VR Gets Artsy
When you think of virtual reality (VR), the first thing that probably comes to mind is VR video games. VR has come along way over the last few years. You can now play VR games on your phone, VR games are much improved generally, and new VR tech is coming out all the time. If you love video games, now is a pretty exciting time to play. But with virtual reality marching into the mainstream, its applications are far more wide-reaching than video games. VR is set to completely change the way we live our lives — and that includes the way that we make and experience art. But is our understanding of what art is also evolving?
Are Video Games Art?
This has been debated for a while now, but many are starting to agree: Video games are an art form, perhaps one of the most important art forms of the 21st century. Making video games requires a lot of creativity, skill, and imagination. They’re very visual and interactive, and mix elements of filmmaking, storytelling, and gaming. They come in a range of different styles, often showcasing the individual creative talents of the games’ designers.
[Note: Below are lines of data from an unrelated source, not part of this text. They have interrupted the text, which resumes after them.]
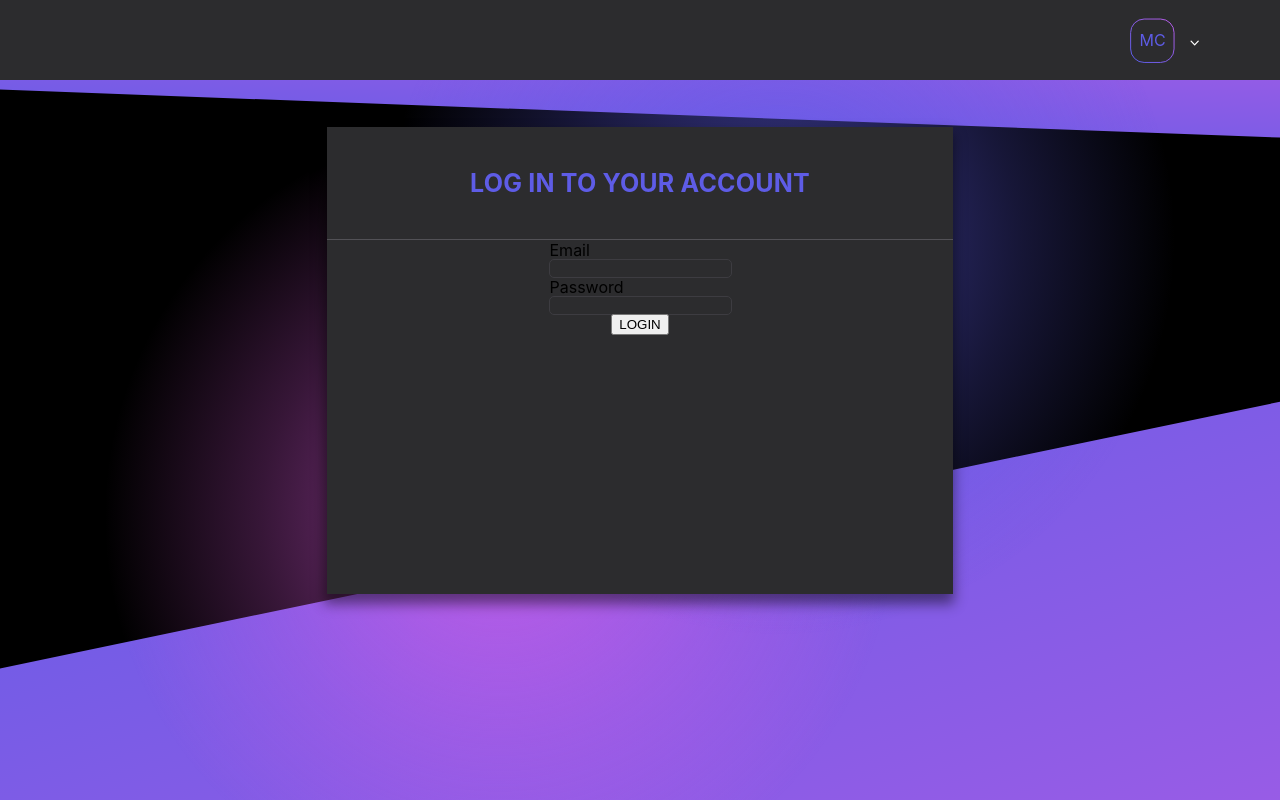
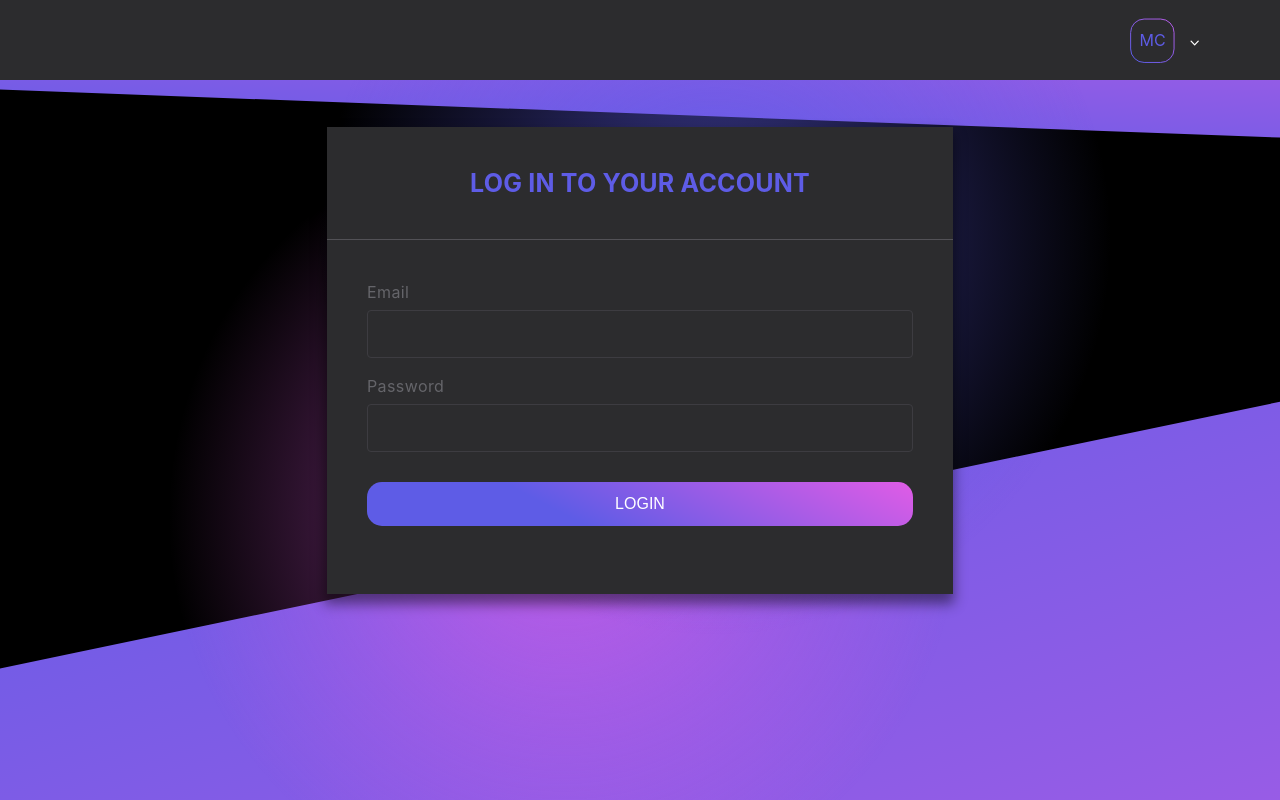
Before and after one commit to Artem-Pavlenko/blue-label, a React (Create React App) app: page / in a window 1280 px wide. Built offline with nearby package versions, Linux system fonts and the light colour scheme.

Commit message:
refactor Login page

```diff
--- a/src/App/common/style/mixins.scss
+++ b/src/App/common/style/mixins.scss
@@ -20,3 +20,17 @@
 @mixin boxShadow() {
   box-shadow: 0 8px 8px $firstBoxShadowColor, 0 8px 16px $secBoxShadowColor;
 }
+
+@mixin button () {
+  height: 44px;
+  padding: 0 10px;
+  background: linear-gradient(206.97deg, #E35CE6 -1.5%, #5E5CE6 65.04%);
+  border-radius: 15px;
+  font-size: 16px;
+  line-height: 25px;
+  text-align: center;
+  color: var(--white);
+  cursor: pointer;
+  border: none;
+  outline: none;
+}
--- a/src/App/components/atoms/DropDownNavBar/DropDownNavBar.module.scss
+++ b/src/App/components/atoms/DropDownNavBar/DropDownNavBar.module.scss
@@ -69,7 +69,7 @@
       transition: all .3s ease-out;
 
       &:hover {
-        color: var(--promary-white);
+        color: var(--white);
         transition: all .4s ease-out;
 
         .nameIcon {
--- a/src/App/components/organizms/LoginHeader/LoginHeader.module.scss
+++ b/src/App/components/organizms/LoginHeader/LoginHeader.module.scss
@@ -43,13 +43,13 @@
   .purpleBubble {
     position: fixed;
     z-index: -1;
-    left: 0;
+    left: 5%;
     bottom: -50px;
   }
   .blueBubble {
     position: fixed;
     z-index: -1;
     top: 0;
-    right: 0;
+    right: 5%;
   }
 }
--- a/src/App/pages/Login/Login.module.scss
+++ b/src/App/pages/Login/Login.module.scss
@@ -5,11 +5,13 @@
 .loginWrapper {
   @include container();
   @include flexCenter();
+
   .login {
     width: 626px;
     min-height: 467px;
     background: #2C2C2E;
     box-shadow: -1px 8px 12px 2px rgba(0, 0, 0, 0.46);
+
     h4 {
       @include flexCenter();
       margin: 0;
@@ -22,25 +24,55 @@
       color: var(--primary-purpl);
       border-bottom: 1px solid var(--primary-border);
     }
+
     form {
       height: 100%;
+      width: 100%;
+      padding: 0 40px;
       display: flex;
       align-items: center;
       justify-content: space-between;
       flex-direction: column;
+
       input {
+        height: 48px;
+        width: 100%;
+        padding-left: 16px;
         background: inherit;
-        border: none;
-        outline: 1px solid var(--secondary-border);
+        border: 1px solid var(--secondary-border);
         border-radius: 4px;
+        color: var(--white);
+        font-weight: normal;
+        font-size: 14px;
+        line-height: 21px;
+        letter-spacing: 0.75px;
       }
-      .emailBlock {
+
+      .emailBlock, .passBlock {
+        width: 100%;
         display: flex;
         flex-direction: column-reverse;
       }
+
+      .emailBlock {
+        padding-top: 40px;
+      }
+
       .passBlock {
-        display: flex;
-        flex-direction: column-reverse;
+        padding-top: 16px;
+      }
+
+      label {
+        padding-bottom: 5px;
+        font-size: 16px;
+        line-height: 25px;
+        letter-spacing: 0.4px;
+        color: var(--secondary-gray);
+      }
+      button {
+        @include button();
+        margin-top: 30px;
+        width: 100%;
       }
     }
   }
--- a/src/App/pages/Login/Login.tsx
+++ b/src/App/pages/Login/Login.tsx
@@ -22,12 +22,12 @@ const Login = () => {
                 <h4>LOG IN TO YOUR ACCOUNT</h4>
                 <form onSubmit={handleSubmit(submitHandler)}>
                     <div className={s.emailBlock}>
-                        <input id="email" {...register('email')}/>
+                        <input type="email" id="email" {...register('email')}/>
                         <label htmlFor="email">Email</label>
                     </div>
                     <div className={s.passBlock}>
-                        <input id="email" {...register('password')}/>
-                        <label htmlFor="email">Password</label>
+                        <input type="password" id="password" {...register('password')}/>
+                        <label htmlFor="password">Password</label>
                     </div>
                     <button>LOGIN</button>
                 </form>
--- a/src/index.css
+++ b/src/index.css
@@ -20,12 +20,23 @@ a {
     text-decoration: none;
 }
 
+
+input, textarea, button {
+    outline: none;
+}
+
+a, a:active {
+    text-decoration: none;
+}
+
+
 :root {
     --primary-dark-gray: #2C2C2E;
     --secondary-dark-gray: #3A3A3C;
     --primary-gray: #6F6F74;
+    --secondary-gray: #65656A;
     --primary-purpl: #5E5CE6;
-    --promary-white: #FFFFFF;
+    --white: #FFFFFF;
     --primary-border: #525156;
     --secondary-border: #3D3C41;
 }
```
Compare it to viewing some of your favorite films in an artistic way. With a film, you might think about the characters, the acting, the costumes, the storytelling, and the composition of each shot. If you want to appreciate all of this in a video game, you can do so, just like with a film. You can play the game, and you can admire and think about how it was made. Some VR games are certainly more detailed and complex than others, but that doesn’t mean that a simply-made VR game is any less of an art form. Like with real-life art, it’s subjective.
But the artistic applications of VR don’t stop there. Outside the world of video games, artists are now using VR to create art.
If VR is the future, then eventually, viewing and creating art in the VR realm might become the norm. In fact, all of this is already in progress. For example, we can already view art and walk through virtual museums with Google Arts & Culture virtual reality tours. And many artists have already switched over to creating VR art. There are now exhibits for VR art, and you can even collect VR art.
VR art allows both the artist and the viewer to experience art in a new way, perhaps even a way that was impossible before. For example, a viewer could actually touch and interact with the art, maybe even manipulate it and change it, allowing them to become a part of the artwork and the creation process themselves. Or the viewer might be able to “step into” the VR painting or artwork and explore, just like in a video game.
While a lot of virtual art tends to be on the sculptural side, many VR artists also like to blend the real and virtual worlds. A VR painter might put their virtual art on display in their ideal setting, such as a field of flowers or even a bizarre planet out of a sci-fi movie. With VR, the possibilities are seemingly endless — there are fewer constraints than in the real world. Whatever you can imagine, you can create.
How to Create VR Art
Curious about joining the VR art world? Although it’s not always as easy as picking up a paint brush and some paints, there are apps that will allow you to create 3D art. The most popular app (for beginners and experienced artists alike) is Google’s Tilt Brush, which is available for Vive, Oculus, Windows Mixed Reality, Oculus Quest, and Valve Index. It lets you experiment with smoke, fire, ink, water, lights, movement, and more to create virtual art. You can then share your art and view others’ art in the virtual world.
In the world of virtual art, one thing’s for sure: VR artists are just getting started.